The first quarter of 2014 was huge for solar energy in the U.S., increasing 79 percent from the first quarter totals of 2013. In the first three months of this year, the combination of both homeowners and developers installed 1.33 gigawatts of solar panels. Total installations are expected to climb to a whopping 6.6 gigawatts, with a surprising number being driven by the residential sector, (Ehren Goossens, Bloomberg News.)
Shayle Kann, VP of research at GTM Research in Boston, (who publishes the quarterly reports,) said that the economics of residential solar continue to get better, leading to the climb in numbers. Just how high of a climb did the residential solar sector make? The residential grouping scaled 38 percent to 232 megawatts, surpassing for the first time the commercial/government/non-profit sector, (which totaled 225 megawatts.)

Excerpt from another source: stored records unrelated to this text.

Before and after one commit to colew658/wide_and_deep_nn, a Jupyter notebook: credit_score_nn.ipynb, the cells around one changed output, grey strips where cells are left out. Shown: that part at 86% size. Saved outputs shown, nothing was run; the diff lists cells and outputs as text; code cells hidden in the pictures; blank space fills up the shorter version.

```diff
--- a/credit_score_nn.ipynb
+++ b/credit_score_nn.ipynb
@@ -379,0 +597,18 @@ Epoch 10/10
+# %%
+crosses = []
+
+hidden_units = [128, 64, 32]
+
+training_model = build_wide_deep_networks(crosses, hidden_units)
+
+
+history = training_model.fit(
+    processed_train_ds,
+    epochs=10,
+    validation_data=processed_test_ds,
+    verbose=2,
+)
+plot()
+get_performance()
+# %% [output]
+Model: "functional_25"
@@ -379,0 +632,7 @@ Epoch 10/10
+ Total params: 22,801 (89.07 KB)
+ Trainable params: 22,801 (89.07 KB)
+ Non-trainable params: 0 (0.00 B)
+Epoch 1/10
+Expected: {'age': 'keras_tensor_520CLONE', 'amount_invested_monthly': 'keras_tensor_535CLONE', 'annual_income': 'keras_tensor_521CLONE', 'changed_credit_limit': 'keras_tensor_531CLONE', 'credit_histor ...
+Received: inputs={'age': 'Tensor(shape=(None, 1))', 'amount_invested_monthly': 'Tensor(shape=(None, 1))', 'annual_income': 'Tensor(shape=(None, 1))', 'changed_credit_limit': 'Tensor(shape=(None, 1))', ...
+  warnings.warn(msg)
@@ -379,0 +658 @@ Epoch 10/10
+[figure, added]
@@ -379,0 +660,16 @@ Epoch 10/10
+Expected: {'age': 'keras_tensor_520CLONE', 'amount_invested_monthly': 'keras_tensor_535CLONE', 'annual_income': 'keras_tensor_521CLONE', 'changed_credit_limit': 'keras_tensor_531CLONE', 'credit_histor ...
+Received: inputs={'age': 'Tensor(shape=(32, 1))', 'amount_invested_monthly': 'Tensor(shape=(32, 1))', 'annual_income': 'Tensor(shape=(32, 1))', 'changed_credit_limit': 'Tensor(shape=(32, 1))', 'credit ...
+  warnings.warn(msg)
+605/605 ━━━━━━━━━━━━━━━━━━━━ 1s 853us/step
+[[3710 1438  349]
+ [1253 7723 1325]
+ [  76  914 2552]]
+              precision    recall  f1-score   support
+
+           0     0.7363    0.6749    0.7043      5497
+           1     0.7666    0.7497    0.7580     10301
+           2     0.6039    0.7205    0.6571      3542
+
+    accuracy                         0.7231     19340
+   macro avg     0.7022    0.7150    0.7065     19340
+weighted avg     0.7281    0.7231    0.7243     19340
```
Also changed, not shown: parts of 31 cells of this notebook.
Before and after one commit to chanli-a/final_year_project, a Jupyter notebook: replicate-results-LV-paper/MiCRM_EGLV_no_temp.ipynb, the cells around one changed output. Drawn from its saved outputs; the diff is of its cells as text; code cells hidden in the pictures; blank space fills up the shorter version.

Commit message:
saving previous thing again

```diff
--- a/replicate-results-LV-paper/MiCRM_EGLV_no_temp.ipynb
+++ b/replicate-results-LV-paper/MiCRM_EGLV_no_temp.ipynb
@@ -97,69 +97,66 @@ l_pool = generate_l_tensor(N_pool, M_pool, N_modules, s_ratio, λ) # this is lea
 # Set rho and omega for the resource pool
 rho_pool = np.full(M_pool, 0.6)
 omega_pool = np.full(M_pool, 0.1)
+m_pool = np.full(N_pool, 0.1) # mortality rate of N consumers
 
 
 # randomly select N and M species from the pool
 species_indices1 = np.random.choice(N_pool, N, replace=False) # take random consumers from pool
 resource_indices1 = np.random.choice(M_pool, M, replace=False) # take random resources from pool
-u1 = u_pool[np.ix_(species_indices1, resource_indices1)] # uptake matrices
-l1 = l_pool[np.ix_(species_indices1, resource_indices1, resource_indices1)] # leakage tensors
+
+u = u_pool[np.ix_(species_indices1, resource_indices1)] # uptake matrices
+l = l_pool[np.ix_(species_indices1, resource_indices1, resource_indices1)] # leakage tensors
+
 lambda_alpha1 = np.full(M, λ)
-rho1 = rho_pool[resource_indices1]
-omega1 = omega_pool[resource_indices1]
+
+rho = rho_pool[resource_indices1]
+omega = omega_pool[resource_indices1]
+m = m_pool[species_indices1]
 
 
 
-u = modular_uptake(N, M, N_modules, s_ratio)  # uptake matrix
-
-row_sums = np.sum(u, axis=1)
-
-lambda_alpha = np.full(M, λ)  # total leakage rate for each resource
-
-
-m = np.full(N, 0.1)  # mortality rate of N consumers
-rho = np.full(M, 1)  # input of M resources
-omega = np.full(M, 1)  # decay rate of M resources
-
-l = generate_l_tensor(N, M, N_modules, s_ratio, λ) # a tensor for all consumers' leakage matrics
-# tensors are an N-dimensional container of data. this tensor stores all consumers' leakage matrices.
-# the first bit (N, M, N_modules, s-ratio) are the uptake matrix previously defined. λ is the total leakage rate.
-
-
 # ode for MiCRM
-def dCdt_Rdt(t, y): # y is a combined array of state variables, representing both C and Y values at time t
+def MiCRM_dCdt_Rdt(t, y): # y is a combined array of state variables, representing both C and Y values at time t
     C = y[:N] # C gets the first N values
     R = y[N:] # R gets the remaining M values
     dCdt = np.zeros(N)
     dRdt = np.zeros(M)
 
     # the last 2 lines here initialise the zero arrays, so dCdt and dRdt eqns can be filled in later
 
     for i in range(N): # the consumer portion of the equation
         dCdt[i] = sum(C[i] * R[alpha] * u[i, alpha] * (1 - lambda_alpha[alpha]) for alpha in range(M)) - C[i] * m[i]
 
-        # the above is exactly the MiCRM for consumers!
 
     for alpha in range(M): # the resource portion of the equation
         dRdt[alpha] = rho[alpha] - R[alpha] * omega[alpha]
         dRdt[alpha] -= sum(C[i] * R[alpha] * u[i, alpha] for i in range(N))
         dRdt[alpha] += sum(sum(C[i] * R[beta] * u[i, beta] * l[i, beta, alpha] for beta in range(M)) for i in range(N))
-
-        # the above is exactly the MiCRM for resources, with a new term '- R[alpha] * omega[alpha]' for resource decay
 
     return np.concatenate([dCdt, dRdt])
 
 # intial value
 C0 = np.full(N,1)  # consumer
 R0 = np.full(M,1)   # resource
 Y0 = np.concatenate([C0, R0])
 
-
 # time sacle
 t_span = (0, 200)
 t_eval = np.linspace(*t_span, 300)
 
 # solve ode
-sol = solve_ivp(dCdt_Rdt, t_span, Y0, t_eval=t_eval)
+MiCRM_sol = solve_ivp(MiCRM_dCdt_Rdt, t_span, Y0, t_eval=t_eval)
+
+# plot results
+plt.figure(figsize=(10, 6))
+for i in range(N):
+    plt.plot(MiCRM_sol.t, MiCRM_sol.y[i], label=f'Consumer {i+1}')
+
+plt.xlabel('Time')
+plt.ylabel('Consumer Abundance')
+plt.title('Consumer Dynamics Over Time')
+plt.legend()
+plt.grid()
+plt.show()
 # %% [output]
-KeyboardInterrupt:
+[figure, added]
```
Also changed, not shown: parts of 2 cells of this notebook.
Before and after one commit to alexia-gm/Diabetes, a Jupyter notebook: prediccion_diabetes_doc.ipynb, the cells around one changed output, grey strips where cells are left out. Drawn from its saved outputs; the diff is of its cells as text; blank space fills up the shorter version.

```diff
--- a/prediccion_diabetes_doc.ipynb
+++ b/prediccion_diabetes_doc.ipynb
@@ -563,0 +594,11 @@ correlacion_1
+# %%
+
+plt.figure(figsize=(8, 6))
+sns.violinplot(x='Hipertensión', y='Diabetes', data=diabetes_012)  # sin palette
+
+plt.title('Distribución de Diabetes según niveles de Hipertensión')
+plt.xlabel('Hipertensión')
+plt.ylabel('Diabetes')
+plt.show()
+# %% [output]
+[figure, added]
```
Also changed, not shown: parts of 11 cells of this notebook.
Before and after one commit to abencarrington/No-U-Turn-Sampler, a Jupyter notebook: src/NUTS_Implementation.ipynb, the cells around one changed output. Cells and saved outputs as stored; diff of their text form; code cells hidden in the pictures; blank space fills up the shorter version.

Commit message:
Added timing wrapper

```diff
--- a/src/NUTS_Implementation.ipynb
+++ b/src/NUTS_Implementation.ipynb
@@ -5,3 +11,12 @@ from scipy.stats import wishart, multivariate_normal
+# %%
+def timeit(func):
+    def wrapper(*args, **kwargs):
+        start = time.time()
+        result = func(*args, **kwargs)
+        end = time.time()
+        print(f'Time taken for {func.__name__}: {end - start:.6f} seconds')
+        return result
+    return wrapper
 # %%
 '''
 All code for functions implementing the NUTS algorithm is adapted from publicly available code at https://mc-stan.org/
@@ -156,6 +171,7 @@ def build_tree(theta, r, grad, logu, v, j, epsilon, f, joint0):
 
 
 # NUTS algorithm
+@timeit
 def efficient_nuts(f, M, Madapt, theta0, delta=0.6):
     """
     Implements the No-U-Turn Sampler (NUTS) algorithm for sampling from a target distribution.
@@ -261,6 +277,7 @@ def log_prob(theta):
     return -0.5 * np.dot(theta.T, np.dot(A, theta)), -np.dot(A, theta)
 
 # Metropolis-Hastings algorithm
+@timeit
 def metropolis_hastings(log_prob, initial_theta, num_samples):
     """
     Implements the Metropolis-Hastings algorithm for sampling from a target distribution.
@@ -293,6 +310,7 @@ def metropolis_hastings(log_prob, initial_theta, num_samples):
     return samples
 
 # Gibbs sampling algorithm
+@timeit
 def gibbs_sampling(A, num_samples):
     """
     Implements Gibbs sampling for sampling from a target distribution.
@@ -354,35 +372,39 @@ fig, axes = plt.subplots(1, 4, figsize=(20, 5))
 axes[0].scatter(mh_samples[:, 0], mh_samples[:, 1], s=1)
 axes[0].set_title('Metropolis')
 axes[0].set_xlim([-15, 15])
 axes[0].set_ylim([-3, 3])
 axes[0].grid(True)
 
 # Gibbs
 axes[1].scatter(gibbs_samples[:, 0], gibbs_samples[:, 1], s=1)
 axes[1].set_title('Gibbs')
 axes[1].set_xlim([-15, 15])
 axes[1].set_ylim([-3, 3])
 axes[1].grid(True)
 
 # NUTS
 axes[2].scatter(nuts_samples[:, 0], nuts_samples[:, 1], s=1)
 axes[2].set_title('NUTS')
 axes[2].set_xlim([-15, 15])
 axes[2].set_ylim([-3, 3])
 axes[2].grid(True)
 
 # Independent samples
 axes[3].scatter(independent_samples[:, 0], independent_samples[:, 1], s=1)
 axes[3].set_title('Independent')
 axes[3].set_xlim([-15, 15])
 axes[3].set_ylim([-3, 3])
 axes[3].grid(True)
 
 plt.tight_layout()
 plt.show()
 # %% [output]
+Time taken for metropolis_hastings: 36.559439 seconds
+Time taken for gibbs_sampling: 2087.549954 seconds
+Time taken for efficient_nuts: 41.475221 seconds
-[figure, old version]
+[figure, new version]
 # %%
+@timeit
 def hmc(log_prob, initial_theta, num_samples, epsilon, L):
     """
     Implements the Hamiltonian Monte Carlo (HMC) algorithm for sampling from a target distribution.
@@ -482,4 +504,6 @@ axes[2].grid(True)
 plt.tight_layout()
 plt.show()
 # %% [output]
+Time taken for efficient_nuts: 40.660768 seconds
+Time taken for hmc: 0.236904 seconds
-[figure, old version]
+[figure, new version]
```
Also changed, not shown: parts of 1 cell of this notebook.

As expected, utility-scale solar farms had the highest installation numbers at 873 megawatts. They did show a huge growth this year as well though, compared to the 322 megawatts from the previous year.
To break it down even further within the U.S., 72 percent of all installations took place in California, adding up to 959 megawatts, followed by New Jersey and Arizona at 64 and 52 megawatts, respectively. The staggering disparity clearly shows the imbalance of solar energy installation between the states.
Regardless of the disproportion of solar throughout the country, overall we are seeing considerable growth in the solar industry, and the rapid nature of the growth is quite incredible. For more information on solar technology and how you can save on utilities, call one of our experts today at 913.310.0705, or check out our Renewable Energy page.
Source: Ehren Goossens, Bloomberg News